By Linda Berns Americans across the political spectrum agree that our nation’s immigration system is broken. In New York State, up to one million undocumented immigrants are trapped in a system that makes it nearly impossible to attain lawful status, even if they have lived here since they were children, paid taxes and have children who are American citizens. This causes a human rights crisis in our region, state and across the United States immigrants’ homes are raided; hundreds of thousands of people are detained, some indefinitely, in inhumane conditions; and unscrupulous employers prey on the undocumented. The broken immigration system has divided Lower Hudson Valley communities, increasing racial tensions and generating unnecessary anger. President Obama has declared his “unwavering” commitment to fixing the immigration system. Sen. Charles Schumer, D-N.Y., chairman of the U.S. Senate’s immigration subcommittee, has pledged to introduce comprehensive immigration reform legislation this year. New Yorkers must inform Schumer that workable reform would protect everyone’s civil rights and liberties. We cannot afford to get this wrong. Local residents should contact U.S. Reps. John Hall, D-19th District, Scott Murphy, D-20th District, and Maurice Hinchey, D-22nd District, and encourage them to support responsible reform. Workable reform will:

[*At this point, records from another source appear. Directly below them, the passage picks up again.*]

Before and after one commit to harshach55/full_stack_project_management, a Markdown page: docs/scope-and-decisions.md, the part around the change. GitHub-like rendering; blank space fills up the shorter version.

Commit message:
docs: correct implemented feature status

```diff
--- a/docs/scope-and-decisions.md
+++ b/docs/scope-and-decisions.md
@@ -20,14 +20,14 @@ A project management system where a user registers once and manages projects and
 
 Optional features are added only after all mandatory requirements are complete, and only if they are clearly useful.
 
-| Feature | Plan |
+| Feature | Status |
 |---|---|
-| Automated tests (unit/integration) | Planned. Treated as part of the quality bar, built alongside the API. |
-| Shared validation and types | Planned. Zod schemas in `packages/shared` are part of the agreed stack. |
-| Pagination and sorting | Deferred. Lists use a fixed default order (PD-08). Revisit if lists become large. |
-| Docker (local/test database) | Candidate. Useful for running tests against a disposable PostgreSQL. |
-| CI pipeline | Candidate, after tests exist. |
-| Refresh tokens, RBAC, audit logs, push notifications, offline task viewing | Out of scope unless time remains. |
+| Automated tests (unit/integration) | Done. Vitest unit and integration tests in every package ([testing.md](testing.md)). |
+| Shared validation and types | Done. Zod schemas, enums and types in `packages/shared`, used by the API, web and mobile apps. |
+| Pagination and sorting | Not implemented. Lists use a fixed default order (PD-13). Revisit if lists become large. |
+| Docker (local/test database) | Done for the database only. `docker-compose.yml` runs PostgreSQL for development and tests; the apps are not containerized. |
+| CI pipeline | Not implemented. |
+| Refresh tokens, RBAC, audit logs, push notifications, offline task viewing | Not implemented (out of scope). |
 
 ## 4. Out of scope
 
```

  • Provide a realistic path to citizenship. The status quo has created a permanent underclass. Keeping millions of people in the shadows is not in the moral, economic or security interests of New York or our nation. It is impractical and immoral to tear apart families by rounding up and deporting millions of people. Besides, immigrants pay taxes and contribute enormously to our economy. For example, a recent study by the Immigration Policy Center and the Center for American Progress found that legalization of undocumented immigrants would generate between $4.5 billion and $5.4 billion in tax revenues over three years.
  • Restore due process, judicial review and fairness to the immigration system. The U.S. Constitution guarantees every person due process under the law—regardless of their immigration status. Current immigration law prevents judges from considering the facts of individual cases before imprisoning people, sometimes for years, without hearings or access to lawyers or their families. When we deprive the vulnerable of due process and equal protection, we erode these constitutional protections for everyone.

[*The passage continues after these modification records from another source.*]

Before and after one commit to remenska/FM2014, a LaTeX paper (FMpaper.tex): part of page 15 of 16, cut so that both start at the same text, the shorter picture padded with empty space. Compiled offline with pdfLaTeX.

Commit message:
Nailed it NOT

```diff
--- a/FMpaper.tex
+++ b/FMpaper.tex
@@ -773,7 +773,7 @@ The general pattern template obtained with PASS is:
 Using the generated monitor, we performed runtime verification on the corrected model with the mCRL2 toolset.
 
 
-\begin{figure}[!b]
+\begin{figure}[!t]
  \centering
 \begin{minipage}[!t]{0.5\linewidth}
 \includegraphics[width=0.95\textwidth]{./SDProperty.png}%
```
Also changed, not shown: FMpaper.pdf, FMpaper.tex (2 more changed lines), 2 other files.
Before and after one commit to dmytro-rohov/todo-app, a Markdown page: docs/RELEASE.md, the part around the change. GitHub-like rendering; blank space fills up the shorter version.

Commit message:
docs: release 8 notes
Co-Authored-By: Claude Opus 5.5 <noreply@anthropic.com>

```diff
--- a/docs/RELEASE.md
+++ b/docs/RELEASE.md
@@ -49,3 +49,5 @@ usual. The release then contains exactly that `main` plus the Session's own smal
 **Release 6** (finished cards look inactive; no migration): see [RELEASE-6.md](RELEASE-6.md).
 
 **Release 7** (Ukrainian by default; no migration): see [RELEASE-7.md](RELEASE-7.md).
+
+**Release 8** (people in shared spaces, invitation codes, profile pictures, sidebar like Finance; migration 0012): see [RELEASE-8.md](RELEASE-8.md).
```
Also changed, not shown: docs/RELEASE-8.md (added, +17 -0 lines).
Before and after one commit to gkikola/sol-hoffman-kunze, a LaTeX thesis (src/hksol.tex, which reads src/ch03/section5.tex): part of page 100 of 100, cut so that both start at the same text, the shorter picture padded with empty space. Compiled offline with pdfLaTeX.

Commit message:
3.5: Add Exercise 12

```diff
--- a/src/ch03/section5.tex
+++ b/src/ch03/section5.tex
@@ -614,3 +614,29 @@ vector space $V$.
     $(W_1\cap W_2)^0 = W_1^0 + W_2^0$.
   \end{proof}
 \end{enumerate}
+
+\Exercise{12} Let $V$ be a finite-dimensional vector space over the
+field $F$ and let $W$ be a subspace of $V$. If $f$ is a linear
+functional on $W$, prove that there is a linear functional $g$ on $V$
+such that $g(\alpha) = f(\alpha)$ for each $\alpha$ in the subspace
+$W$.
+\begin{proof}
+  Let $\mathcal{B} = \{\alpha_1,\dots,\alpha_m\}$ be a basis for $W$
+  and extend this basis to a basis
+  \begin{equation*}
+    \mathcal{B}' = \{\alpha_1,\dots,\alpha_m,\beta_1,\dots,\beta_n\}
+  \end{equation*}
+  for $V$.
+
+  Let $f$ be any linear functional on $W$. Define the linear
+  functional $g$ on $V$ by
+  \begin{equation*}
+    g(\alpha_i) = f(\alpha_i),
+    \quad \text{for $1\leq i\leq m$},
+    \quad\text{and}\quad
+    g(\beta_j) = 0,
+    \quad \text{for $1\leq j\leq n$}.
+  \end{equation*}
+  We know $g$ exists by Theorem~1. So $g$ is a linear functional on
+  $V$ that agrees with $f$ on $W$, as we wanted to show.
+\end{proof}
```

  • Treat immigrants in detention centers humanely. Our country detains nearly 300,000 immigrants a year, many in appalling conditions, without access to medical care. The Orange County Jail, which housed more than 100 immigrants per day last year, received a “deficient” rating from federal inspectors in both 2008 and 2009. Nobody should be treated inhumanely or denied basic medical care while in U.S. custody. This is not what America is about.
  • Reject backdoor attempts to establish a national ID card. Senator Schumer has proposed requiring all workers, citizens as well as immigrants, to carry an ID card containing biometric data, such as their fingerprints or iris scans. This system would endanger everyone’s privacy by enabling the government to electronically track our daily activities, and potentially lead to a national ID system- a concept that we have traditionally opposed throughout our nation’s history. What’s more, the government should not hinder people’s ability to work, especially in the current economy.
  • End local enforcement of immigration laws. Under presidents Bush and Obama, the U.S. Department of Homeland Security has increasingly delegated immigration enforcement to local police departments through the 287(g) program. Brewster in Putnam County and Suffern in Rockland County have expressed interest in the program. Local enforcement wastes scarce resources, and distracts police from investigating real crimes and responding to emergencies. This month, a report by the U.S. Department of Homeland Security inspector general found that local police who enforce federal immigration law are inadequately trained or supervised and that they often violate the rights of immigrants they encounter.

We cannot sit idly while a broken immigration system tears apart families, including LGBT families, and deprives millions of people of basic rights. Congress must adopt practical solutions to fix our immigration system and uphold our nation’s values. All Americans’ rights and liberties are at stake. Linda Berns is director of the Lower Hudson Valley Chapter of the New York Civil Liberties Union.

As bold as the spirit of New York, we are the NYCLU.
© 2024 New York
Civil Liberties Union